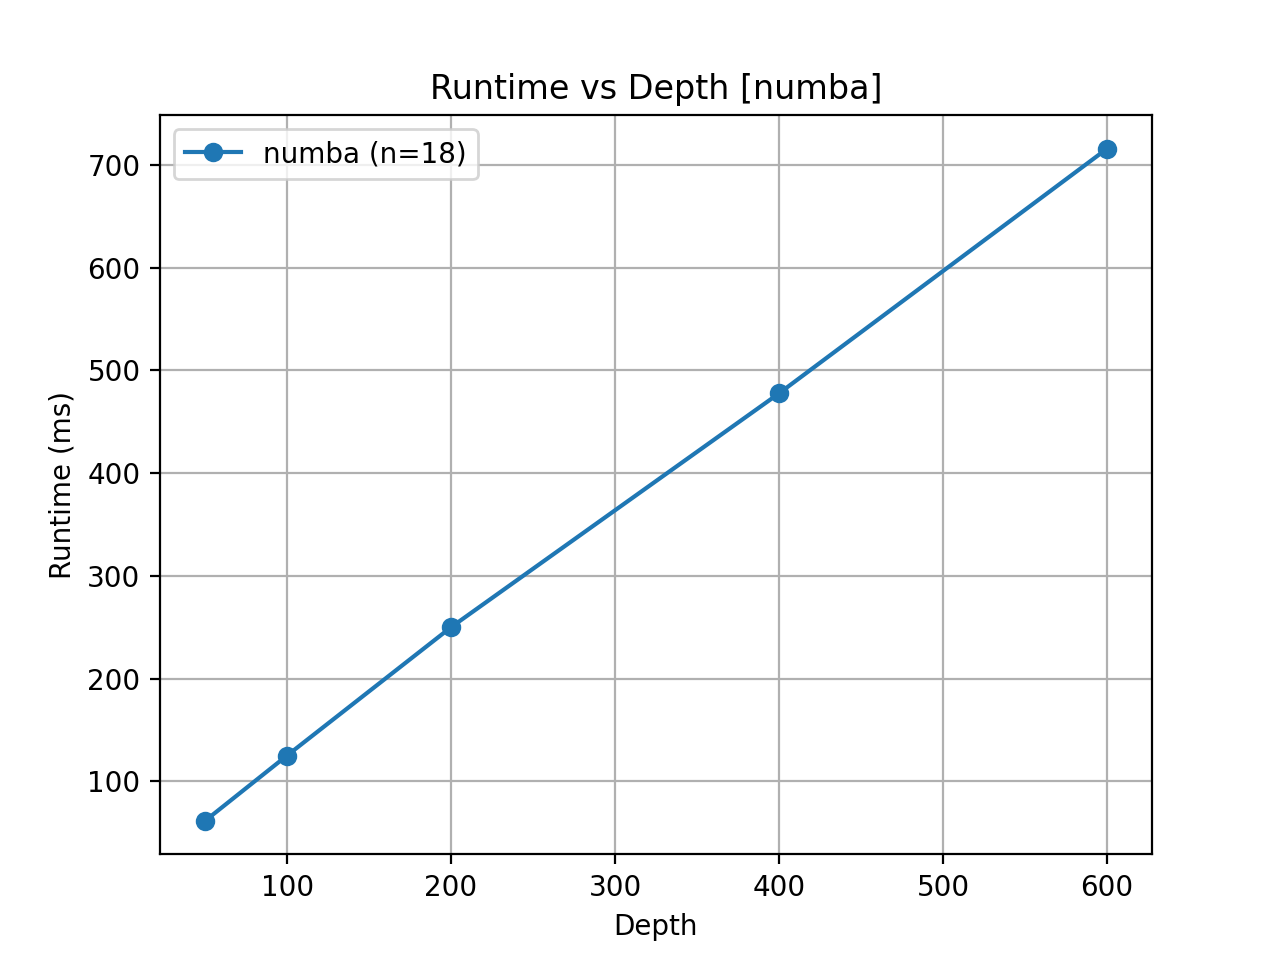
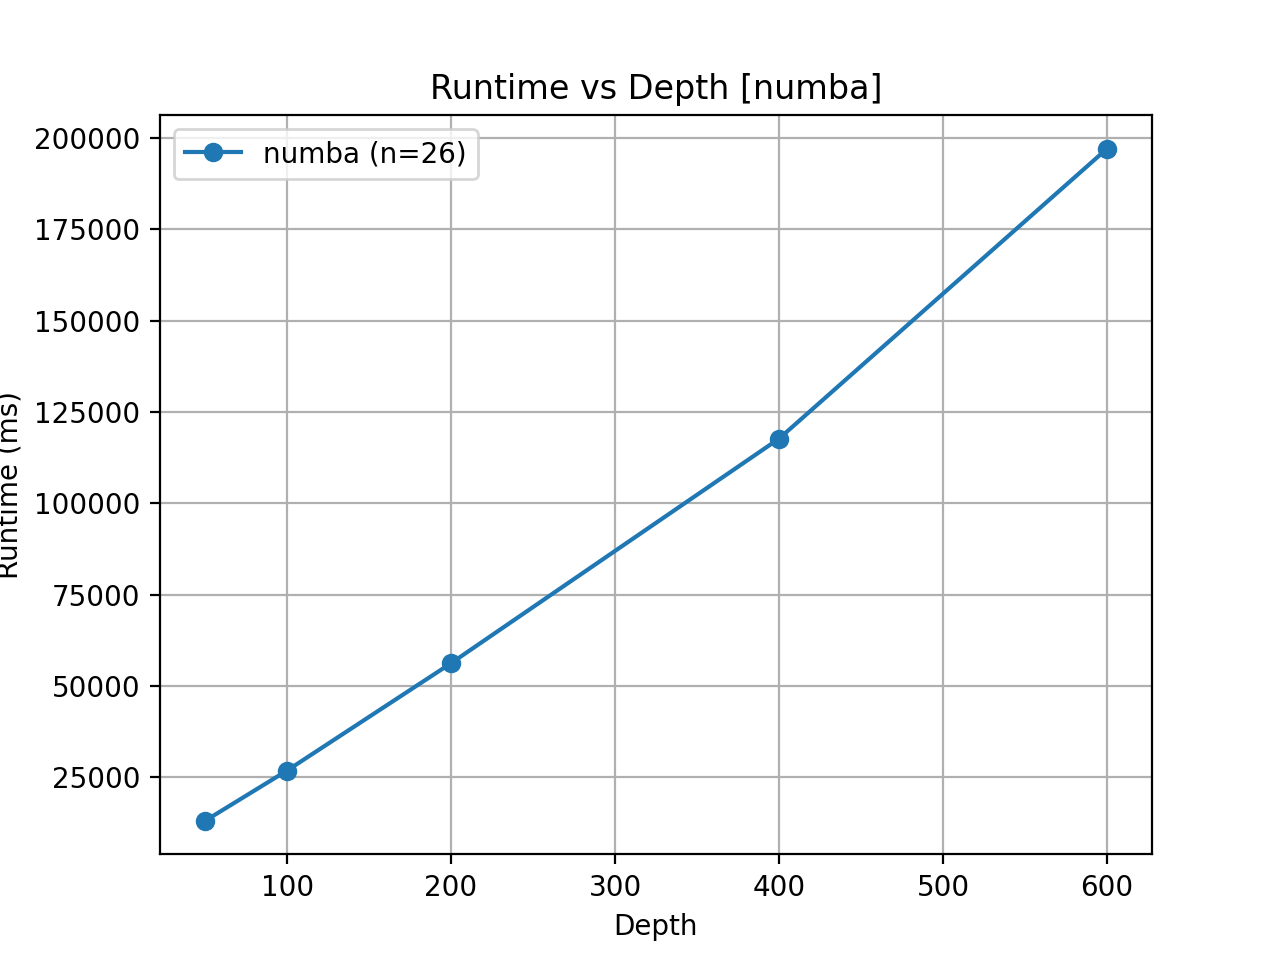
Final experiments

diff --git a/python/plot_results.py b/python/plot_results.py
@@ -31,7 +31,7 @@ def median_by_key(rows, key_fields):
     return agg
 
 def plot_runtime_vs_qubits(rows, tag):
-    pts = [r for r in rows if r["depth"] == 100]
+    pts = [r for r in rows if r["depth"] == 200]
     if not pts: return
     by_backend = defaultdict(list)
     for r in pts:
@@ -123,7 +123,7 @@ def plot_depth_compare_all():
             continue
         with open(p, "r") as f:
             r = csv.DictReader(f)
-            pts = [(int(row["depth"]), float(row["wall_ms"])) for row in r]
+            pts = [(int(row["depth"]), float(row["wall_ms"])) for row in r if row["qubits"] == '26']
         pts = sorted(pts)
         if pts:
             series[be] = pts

_ _ _ _ _ _ _

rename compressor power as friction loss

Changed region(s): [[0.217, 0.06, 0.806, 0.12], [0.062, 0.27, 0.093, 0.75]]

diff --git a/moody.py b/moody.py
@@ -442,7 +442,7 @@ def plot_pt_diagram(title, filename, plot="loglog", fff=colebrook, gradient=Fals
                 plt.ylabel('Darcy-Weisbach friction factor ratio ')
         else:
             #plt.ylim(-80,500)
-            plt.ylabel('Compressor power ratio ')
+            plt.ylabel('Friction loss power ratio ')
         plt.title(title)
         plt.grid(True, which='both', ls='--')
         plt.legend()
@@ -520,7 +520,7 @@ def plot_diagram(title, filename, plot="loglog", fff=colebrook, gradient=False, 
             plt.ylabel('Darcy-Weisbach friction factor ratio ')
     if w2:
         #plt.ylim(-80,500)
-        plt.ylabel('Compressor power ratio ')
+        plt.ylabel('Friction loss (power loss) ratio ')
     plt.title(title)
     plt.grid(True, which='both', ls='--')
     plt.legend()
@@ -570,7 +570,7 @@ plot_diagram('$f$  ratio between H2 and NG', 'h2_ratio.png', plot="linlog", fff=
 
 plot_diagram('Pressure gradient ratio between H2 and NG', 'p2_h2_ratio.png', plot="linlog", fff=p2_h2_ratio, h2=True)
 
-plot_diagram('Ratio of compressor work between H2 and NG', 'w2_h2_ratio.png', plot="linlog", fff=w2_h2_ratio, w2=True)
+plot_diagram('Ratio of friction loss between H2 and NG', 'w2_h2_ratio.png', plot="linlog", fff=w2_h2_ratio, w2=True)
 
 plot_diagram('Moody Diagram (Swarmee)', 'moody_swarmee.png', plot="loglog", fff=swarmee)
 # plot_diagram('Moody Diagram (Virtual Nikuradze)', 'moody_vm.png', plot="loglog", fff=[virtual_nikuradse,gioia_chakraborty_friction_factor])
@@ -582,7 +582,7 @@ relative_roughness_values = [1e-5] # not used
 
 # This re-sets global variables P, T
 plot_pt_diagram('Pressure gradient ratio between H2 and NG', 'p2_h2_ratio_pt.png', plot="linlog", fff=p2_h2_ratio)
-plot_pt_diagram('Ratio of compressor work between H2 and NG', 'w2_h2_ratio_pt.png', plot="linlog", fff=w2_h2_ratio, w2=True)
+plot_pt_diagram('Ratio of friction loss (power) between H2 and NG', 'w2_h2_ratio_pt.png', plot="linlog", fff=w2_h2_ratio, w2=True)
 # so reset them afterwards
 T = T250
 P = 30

_ _ _ _ _ _ _

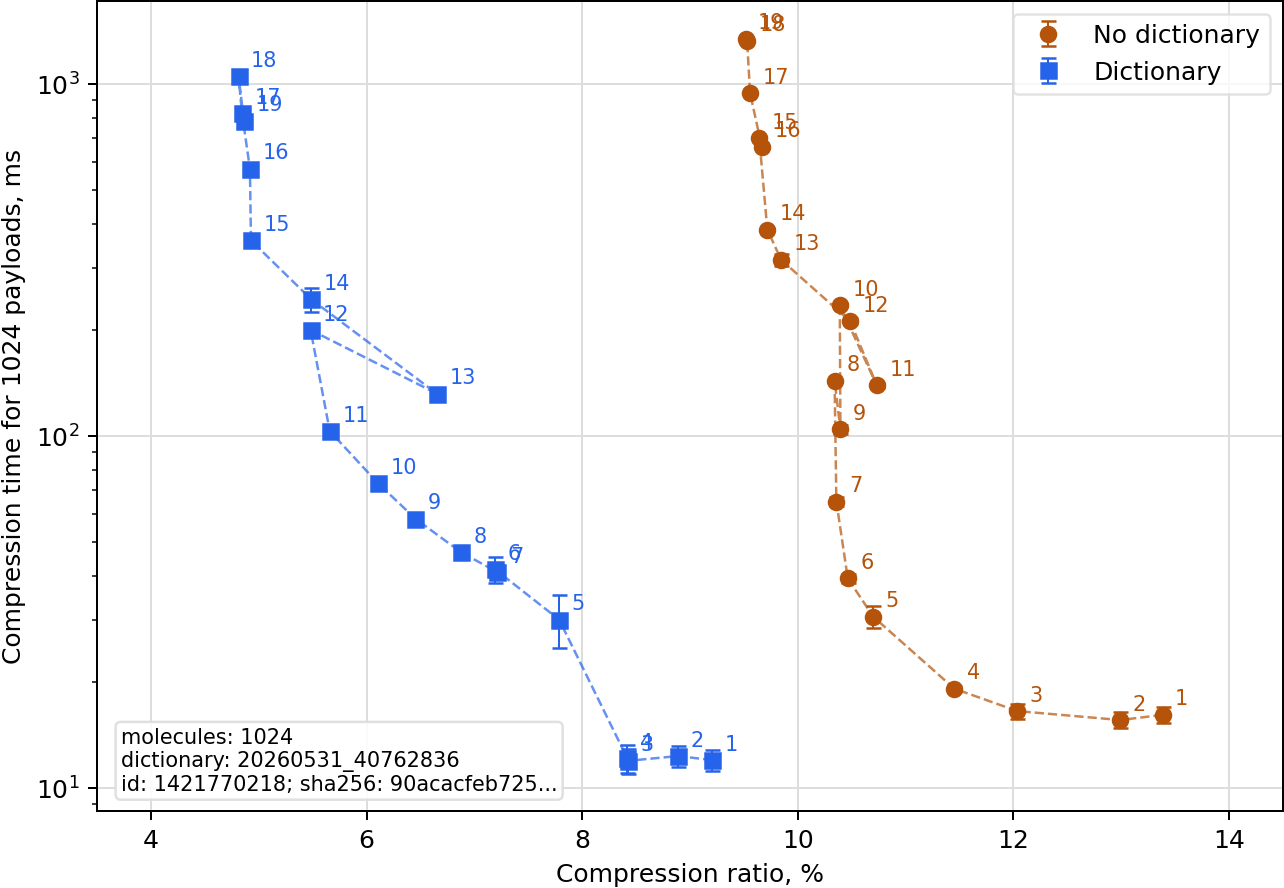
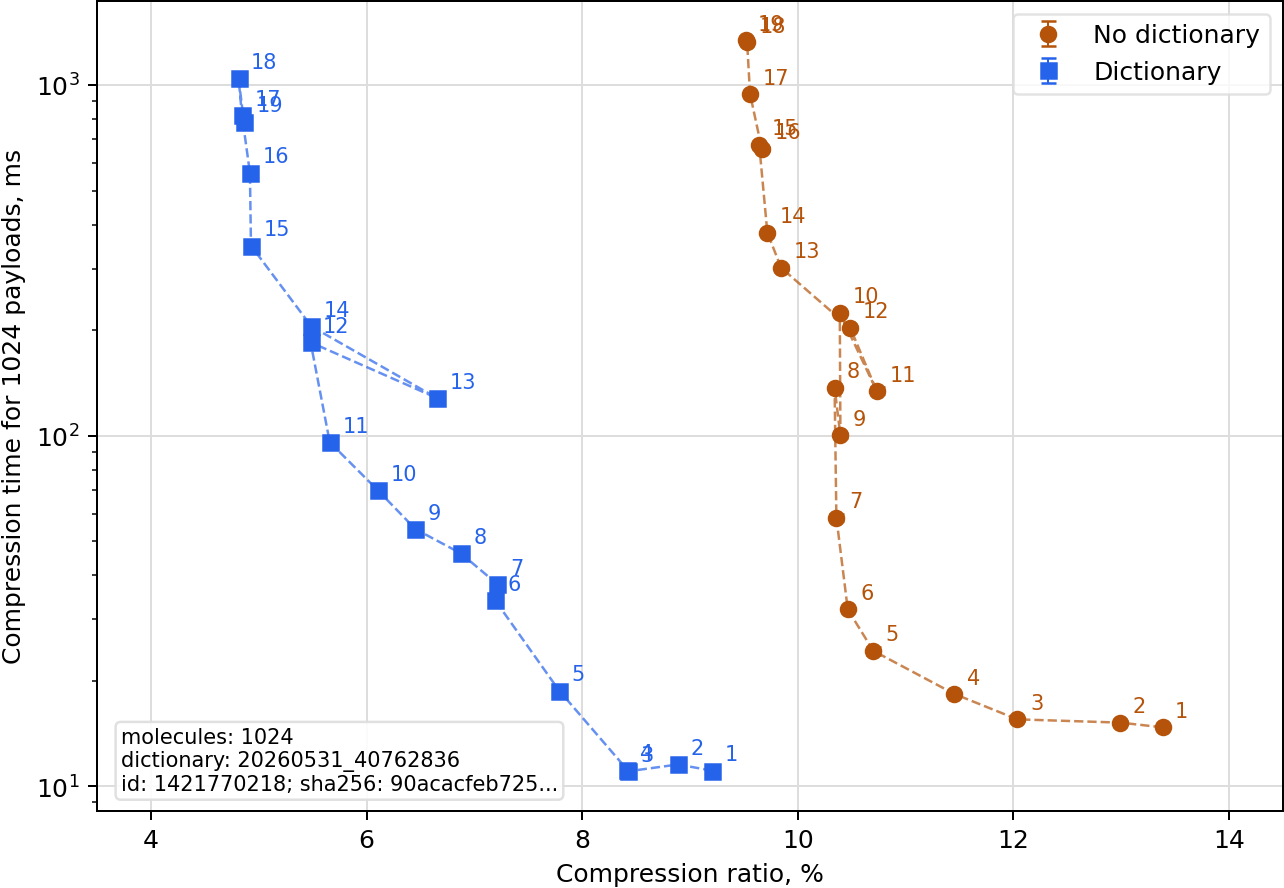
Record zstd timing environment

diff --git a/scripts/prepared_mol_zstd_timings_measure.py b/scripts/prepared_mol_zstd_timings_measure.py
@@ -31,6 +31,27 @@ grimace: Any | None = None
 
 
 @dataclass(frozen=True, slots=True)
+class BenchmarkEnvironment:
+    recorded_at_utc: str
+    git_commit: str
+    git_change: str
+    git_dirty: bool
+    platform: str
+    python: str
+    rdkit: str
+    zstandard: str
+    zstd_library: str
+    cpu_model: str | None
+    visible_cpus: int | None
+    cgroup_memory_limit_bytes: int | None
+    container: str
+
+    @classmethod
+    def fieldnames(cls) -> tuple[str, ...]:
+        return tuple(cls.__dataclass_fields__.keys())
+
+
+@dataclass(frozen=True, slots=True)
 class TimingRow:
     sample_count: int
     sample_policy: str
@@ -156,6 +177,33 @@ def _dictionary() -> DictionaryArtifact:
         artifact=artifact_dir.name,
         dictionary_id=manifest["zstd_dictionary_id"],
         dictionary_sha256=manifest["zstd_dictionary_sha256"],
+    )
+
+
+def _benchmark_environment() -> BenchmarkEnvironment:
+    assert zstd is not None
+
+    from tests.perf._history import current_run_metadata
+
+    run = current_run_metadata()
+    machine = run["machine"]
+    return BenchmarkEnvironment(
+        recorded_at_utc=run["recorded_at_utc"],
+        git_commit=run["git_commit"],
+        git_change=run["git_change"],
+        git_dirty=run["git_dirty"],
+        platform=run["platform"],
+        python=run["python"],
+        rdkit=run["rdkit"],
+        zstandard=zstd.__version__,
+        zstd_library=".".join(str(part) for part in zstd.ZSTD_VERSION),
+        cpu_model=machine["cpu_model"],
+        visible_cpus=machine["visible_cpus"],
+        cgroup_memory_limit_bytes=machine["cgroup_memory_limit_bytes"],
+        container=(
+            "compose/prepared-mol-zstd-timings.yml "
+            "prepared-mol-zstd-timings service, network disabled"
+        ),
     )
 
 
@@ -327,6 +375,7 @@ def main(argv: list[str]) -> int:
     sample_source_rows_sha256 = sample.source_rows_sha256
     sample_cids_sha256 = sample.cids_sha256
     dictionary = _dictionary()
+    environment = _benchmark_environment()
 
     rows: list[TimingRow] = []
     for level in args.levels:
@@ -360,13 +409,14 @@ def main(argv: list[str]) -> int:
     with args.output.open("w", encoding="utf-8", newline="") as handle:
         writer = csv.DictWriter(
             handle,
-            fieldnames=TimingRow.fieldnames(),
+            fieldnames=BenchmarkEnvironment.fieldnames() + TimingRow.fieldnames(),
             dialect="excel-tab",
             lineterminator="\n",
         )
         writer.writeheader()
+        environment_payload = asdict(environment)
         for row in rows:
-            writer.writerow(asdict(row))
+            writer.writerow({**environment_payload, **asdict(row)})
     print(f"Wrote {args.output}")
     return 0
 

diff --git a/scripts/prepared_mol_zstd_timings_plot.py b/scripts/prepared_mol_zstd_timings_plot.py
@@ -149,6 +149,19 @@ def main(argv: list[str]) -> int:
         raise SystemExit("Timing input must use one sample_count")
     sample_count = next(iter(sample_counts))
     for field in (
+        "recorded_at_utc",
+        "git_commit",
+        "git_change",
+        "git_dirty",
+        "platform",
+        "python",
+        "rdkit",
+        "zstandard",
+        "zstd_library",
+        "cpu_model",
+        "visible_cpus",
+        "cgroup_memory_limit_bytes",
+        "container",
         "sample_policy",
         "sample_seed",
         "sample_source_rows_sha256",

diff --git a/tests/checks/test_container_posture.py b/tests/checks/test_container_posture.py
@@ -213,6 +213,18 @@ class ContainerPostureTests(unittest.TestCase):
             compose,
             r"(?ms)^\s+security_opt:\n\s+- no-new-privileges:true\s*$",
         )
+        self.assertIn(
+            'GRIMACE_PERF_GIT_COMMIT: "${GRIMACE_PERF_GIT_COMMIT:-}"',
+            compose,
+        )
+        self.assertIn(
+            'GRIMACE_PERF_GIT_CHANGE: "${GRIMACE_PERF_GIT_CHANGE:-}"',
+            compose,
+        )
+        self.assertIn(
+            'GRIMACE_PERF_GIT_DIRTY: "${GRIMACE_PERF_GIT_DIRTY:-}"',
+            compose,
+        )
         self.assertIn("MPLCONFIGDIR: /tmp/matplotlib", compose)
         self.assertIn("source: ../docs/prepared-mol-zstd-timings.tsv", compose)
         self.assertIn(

_ _ _ _ _ _ _

Pull every line containing the string "loglog" out of the data above and copy it.

@@ -442,7 +442,7 @@ def plot_pt_diagram(title, filename, plot="loglog", fff=colebrook, gradient=Fals
@@ -520,7 +520,7 @@ def plot_diagram(title, filename, plot="loglog", fff=colebrook, gradient=False, 
 plot_diagram('Moody Diagram (Swarmee)', 'moody_swarmee.png', plot="loglog", fff=swarmee)
 # plot_diagram('Moody Diagram (Virtual Nikuradze)', 'moody_vm.png', plot="loglog", fff=[virtual_nikuradse,gioia_chakraborty_friction_factor])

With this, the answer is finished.